Early Sunday afternoon, I found an email from fellow Castle Rock area rocketeer, James Gazur, stating that local wind and weather conditions were favorable for a launch. How about it?Having not flown any model rockets for nearly six months, I was totally ready for a flying fix.
I had models, launcher, and range box packed, and made the drive to the designated field in less than half an hour’s time!
The chosen field for this launch was Founders Park on the East side of Castle Rock. I had discovered this location a few months ago, finding it extensive enough to be a solid B-engine launch site.

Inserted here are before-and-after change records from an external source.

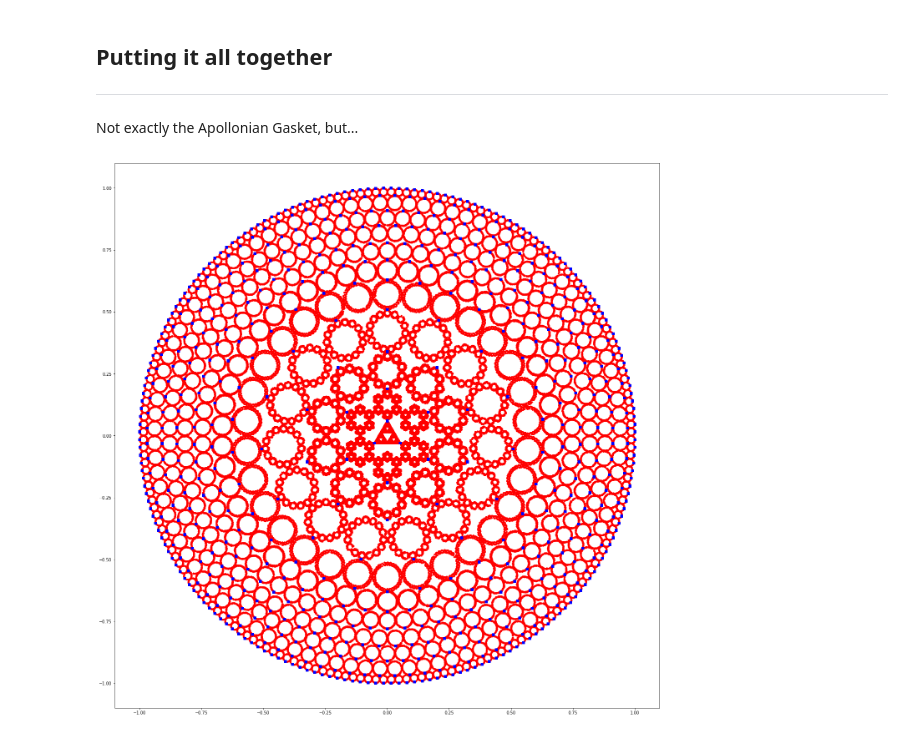
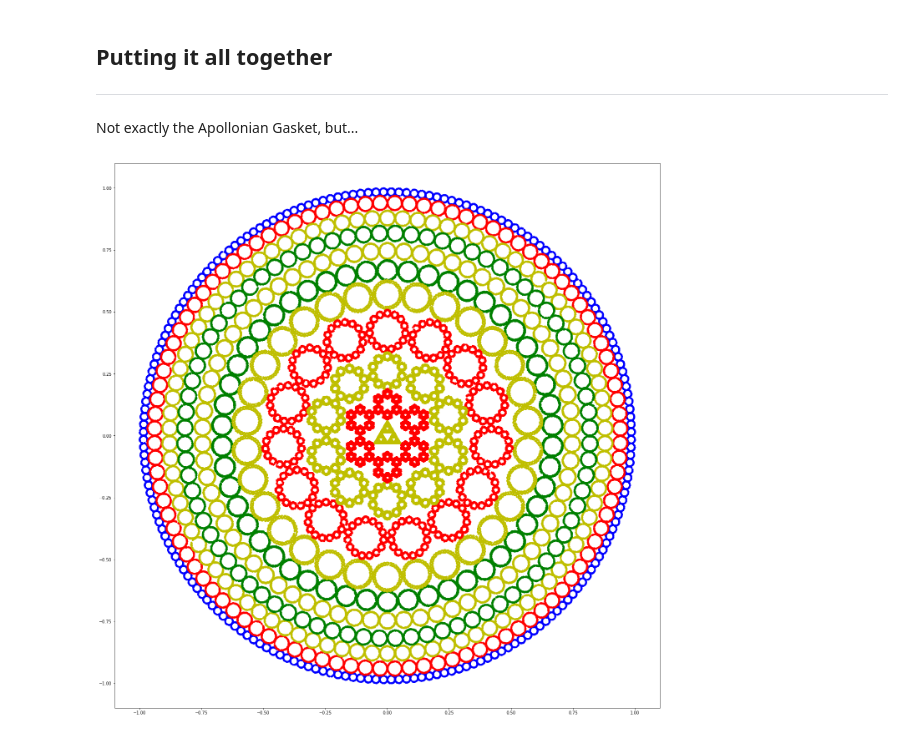
Before and after one commit to cdragun/python-progs, a Jupyter notebook: Sierpinski.ipynb, the cells around one changed output. Saved outputs shown, nothing was run; the diff lists cells and outputs as text; code cells hidden in the pictures.

```diff
--- a/Sierpinski.ipynb
+++ b/Sierpinski.ipynb
@@ -56,9 +62,13 @@ def show_walk(vertexes, N=5000, stepratio=0.5, start_origin=False):
 Add a routine to compute the vertices of a regular polygon (the offset z ensures that the polygon looks more "traditional")
 # %%
 def polygon(n, r=1.0):
-    """Compute the coordinates of a regular n-sided polygon whose vertices lie on a unit circle."""
-    z = math.pi / n if n % 2 == 0 else math.pi / 2
-    return list((r * math.cos(2*math.pi*i/n + z), r * math.sin(2*math.pi*i/n + z)) for i in range(n))
+    """Compute the coordinates of a regular n-sided polygon
+    whose vertices lie on a circle of radius r.
+    """
+    z = math.pi/n if n%2 == 0 else math.pi/2
+    return list((r * math.cos(2*math.pi*i/n + z),
+                 r * math.sin(2*math.pi*i/n + z))
+                for i in range(n))
 
 triangle = polygon(3)
 square   = polygon(4)
@@ -118,8 +128,11 @@ It turns out (see Schliker & Dennis) that each polygon has a different ratio whe
 So what are these ratios for different polygons?
 # %%
 def kissing_ratio(n):
-    """Return ratio r for an n-gon, such that the fractionalpoint ratio r gives kissing n-gons."""
-    return 1 / (2*(1 + sum(math.cos(2*math.pi*k/n) for k in range(1, int(n/4) + 1))))
+    """Return ratio r for an n-gon such that the fractionalpoint ratio r
+    gives kissing n-gons.
+    """
+    return 1 / (2*(1 + sum(math.cos(2*math.pi*k/n)
+                           for k in range(1, int(n/4) + 1))))
 
 for n in range(3, 11):
     r = kissing_ratio(n)
@@ -251,20 +264,20 @@ Not exactly the Apollonian Gasket, but...
 # %%
 plt.figure(1, figsize=(24,24))
 plt.subplot(111);
 
-show_walk(polygon(200), 20000, kissing_ratio(200));
-show_walk(polygon(100, 0.97), 20000, kissing_ratio(100));
-show_walk(polygon(90, 0.91), 20000, kissing_ratio(90));
-show_walk(polygon(80, 0.85), 20000, kissing_ratio(80));
-show_walk(polygon(70, 0.78), 20000, kissing_ratio(70));
-show_walk(polygon(50, 0.71), 20000, kissing_ratio(50));
+show_walk(polygon(200), 20000, kissing_ratio(200), vx_fmt=None, pt_fmt='b.')
+show_walk(polygon(100, 0.97), 20000, kissing_ratio(100), vx_fmt=None)
+show_walk(polygon(90, 0.91), 20000, kissing_ratio(90), vx_fmt=None, pt_fmt='y.')
+show_walk(polygon(80, 0.85), 20000, kissing_ratio(80), vx_fmt=None, pt_fmt='g.')
+show_walk(polygon(70, 0.78), 20000, kissing_ratio(70), vx_fmt=None, pt_fmt='y.')
+show_walk(polygon(50, 0.71), 20000, kissing_ratio(50), vx_fmt=None, pt_fmt='g.')
 
-show_walk(polygon(30, 0.63), 20000, kissing_ratio(30));
-show_walk(polygon(15, 0.51), 20000, kissing_ratio(15));
-show_walk(polygon(10, 0.34), 20000, kissing_ratio(10));
+show_walk(polygon(30, 0.63), 20000, kissing_ratio(30), vx_fmt=None, pt_fmt='y.')
+show_walk(polygon(15, 0.51), 20000, kissing_ratio(15), vx_fmt=None, pt_fmt='r.')
+show_walk(polygon(10, 0.34), 20000, kissing_ratio(10), vx_fmt=None, pt_fmt='y.')
 
-show_walk(polygon(6, 0.19), 20000, kissing_ratio(6));
-show_walk(polygon(3, 0.06), 10000, kissing_ratio(3));
+show_walk(polygon(6, 0.19), 20000, kissing_ratio(6), vx_fmt=None)
+show_walk(polygon(3, 0.06), 10000, kissing_ratio(3), vx_fmt=None, pt_fmt='y.')
 plt.show()
 # %% [output]
-[figure, old version]
+[figure, new version]
```
Also changed, not shown: parts of 10 cells of this notebook.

On arriving at the park, we found it to be about half covered with snow from a couple of recent storms. Undaunted, we set up at one end of the field to assure enough recovery area with the five to seven mph breezes blowing at the time.
I started things off with the 42nd launch of the old Hornet. Perfect launch and nearby recovery on an A3-4T motor and eight inch parachute.
Jim’s first flight of the afternoon went to a Semroc Heli-rocter on a ½A3-2T motor. The model boosted nicely and deployed its rotors perfectly at ejection. The launch video taken of the flight shows an approximate duration of 27 seconds. Not bad at all for a 1/2A heli.
Next up was my Estes Lynx for its overall 8th flight mission. The model boosted straight and high on an A10-3T motor and recovered via ten inch parachute to land very near the launch area. It was discovered that three of the parachute shroud lines had been burned through at ejection, but all the lines were wound together closer to the canopy, so the parachute still operated normally.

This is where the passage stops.